### Saturday, March 28, 2009

## JSH: Probing composites with quadratic residues idea

I've been thinking still about factoring as my other "pure math" research is as useless as ever in breaking the impasse—mathematicians can choose to ignore any "pure math" result—so I'm thinking more about quadratic residues and how primes will "bump" each other.

Given T a target composite that is the product of two odd primes p_1 and p_2, so T=p_1*p_2, I'm considering

m^2 - T = r

where m^2>T, with m near sqrt(T), but I'm interested in the smaller prime, as there is only roughly a 50% chance that r will be a non-square quadratic residue for BOTH primes, so the math has an out to which I will return.

So consider about 1000 checks, so I'll let m be a function:

m(n)^2 - T = r(n)

where I want it linear, so you'd say, take floor(sqrt(T)) + 1, for m(0), and m(1) would be m(0) + 1, and m(2) = m(1) + 1 and so forth.

For approximately 50% of the cases, p_1 and p_2 will have r itself as a quadratic residue.

In EACH of those cases r < p_1 and r < p_2.

For approximately the other half of cases p_1 will have r itself as a quadratic residue, but for p_2, r mod p_2 will be a perfect square, as the math takes the out.

And in EACH of those cases r < p_1 and r > p_2.

So with your 1000 checks roughly 1/2 of your values for r(n) should be above p_2 and roughly 1/2 should be below.

So you find p_2 in the middle. That is, p_2 is given approximately by the mean, that is r(n)/1000.

With 10000 checks you should get a sharper view of p_2, in what is kind of like a pixelated approach to factoring.

Just an idea as I grasp for straws here. I'm beginning to hate "pure math" as it's so much easier for me to do, while for a practical result, the only thing big enough is factoring. And I'm looking for my third solution to the factoring problem as the other two are just too hard for people to grasp for some reason.

But this one should be easy.

Given T a target composite that is the product of two odd primes p_1 and p_2, so T=p_1*p_2, I'm considering

m^2 - T = r

where m^2>T, with m near sqrt(T), but I'm interested in the smaller prime, as there is only roughly a 50% chance that r will be a non-square quadratic residue for BOTH primes, so the math has an out to which I will return.

So consider about 1000 checks, so I'll let m be a function:

m(n)^2 - T = r(n)

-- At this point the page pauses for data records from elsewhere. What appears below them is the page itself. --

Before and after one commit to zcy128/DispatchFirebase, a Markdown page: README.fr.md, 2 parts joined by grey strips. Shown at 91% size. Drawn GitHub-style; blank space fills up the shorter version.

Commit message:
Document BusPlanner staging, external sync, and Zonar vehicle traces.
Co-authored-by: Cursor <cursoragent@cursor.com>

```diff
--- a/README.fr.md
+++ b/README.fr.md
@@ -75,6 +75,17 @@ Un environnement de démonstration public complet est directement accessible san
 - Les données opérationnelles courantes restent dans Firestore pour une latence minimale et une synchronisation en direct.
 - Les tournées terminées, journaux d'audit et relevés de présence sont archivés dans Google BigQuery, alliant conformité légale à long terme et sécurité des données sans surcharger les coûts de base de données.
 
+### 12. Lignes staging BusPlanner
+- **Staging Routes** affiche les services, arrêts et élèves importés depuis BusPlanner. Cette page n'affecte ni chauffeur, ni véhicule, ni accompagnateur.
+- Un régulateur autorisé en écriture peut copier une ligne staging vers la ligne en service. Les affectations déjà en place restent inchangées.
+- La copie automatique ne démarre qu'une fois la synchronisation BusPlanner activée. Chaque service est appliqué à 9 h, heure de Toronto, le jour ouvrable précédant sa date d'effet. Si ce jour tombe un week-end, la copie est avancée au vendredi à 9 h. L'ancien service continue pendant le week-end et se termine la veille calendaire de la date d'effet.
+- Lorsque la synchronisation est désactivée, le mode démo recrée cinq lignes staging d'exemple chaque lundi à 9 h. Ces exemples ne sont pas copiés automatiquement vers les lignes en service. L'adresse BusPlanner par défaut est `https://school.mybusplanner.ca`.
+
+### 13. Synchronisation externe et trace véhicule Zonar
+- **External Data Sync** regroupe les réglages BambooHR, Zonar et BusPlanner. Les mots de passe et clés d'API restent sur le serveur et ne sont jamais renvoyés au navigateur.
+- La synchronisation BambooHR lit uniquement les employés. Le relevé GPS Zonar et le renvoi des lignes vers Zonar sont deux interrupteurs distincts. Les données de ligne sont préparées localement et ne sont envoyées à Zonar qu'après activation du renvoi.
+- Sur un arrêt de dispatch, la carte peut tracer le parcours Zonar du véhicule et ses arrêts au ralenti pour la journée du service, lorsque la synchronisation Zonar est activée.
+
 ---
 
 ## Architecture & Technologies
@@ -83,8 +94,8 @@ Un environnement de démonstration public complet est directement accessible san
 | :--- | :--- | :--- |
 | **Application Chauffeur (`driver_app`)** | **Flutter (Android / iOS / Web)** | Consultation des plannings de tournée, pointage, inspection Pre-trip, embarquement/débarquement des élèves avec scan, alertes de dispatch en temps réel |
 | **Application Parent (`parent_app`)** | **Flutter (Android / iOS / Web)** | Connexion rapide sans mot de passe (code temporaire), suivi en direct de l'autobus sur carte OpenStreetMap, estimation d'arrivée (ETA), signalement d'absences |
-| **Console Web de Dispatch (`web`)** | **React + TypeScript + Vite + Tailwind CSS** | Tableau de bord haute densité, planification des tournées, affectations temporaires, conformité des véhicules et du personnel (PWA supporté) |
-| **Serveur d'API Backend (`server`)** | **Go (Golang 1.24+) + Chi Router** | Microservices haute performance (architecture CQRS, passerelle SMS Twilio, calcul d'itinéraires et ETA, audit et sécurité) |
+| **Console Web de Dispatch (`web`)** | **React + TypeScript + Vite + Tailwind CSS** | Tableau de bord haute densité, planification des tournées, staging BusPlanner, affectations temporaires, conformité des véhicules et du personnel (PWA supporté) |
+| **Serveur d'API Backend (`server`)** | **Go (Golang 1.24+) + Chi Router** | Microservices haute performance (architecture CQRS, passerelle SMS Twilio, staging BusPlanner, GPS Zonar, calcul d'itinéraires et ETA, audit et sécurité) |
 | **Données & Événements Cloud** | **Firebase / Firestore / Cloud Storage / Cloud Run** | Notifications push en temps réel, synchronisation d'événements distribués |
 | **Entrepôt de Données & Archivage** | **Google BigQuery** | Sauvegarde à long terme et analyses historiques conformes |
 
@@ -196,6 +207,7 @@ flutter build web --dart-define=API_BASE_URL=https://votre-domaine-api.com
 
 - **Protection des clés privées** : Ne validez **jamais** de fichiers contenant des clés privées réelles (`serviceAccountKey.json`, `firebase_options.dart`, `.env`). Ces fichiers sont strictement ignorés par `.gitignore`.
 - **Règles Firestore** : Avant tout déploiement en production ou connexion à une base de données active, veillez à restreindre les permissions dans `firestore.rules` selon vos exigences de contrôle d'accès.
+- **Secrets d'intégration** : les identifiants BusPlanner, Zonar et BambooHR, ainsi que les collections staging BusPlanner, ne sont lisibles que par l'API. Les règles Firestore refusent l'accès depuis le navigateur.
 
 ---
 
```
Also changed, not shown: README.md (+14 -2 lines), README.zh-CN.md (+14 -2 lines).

where I want it linear, so you'd say, take floor(sqrt(T)) + 1, for m(0), and m(1) would be m(0) + 1, and m(2) = m(1) + 1 and so forth.

For approximately 50% of the cases, p_1 and p_2 will have r itself as a quadratic residue.

In EACH of those cases r < p_1 and r < p_2.

For approximately the other half of cases p_1 will have r itself as a quadratic residue, but for p_2, r mod p_2 will be a perfect square, as the math takes the out.

And in EACH of those cases r < p_1 and r > p_2.

So with your 1000 checks roughly 1/2 of your values for r(n) should be above p_2 and roughly 1/2 should be below.

So you find p_2 in the middle. That is, p_2 is given approximately by the mean, that is r(n)/1000.

With 10000 checks you should get a sharper view of p_2, in what is kind of like a pixelated approach to factoring.

Just an idea as I grasp for straws here. I'm beginning to hate "pure math" as it's so much easier for me to do, while for a practical result, the only thing big enough is factoring. And I'm looking for my third solution to the factoring problem as the other two are just too hard for people to grasp for some reason.

But this one should be easy.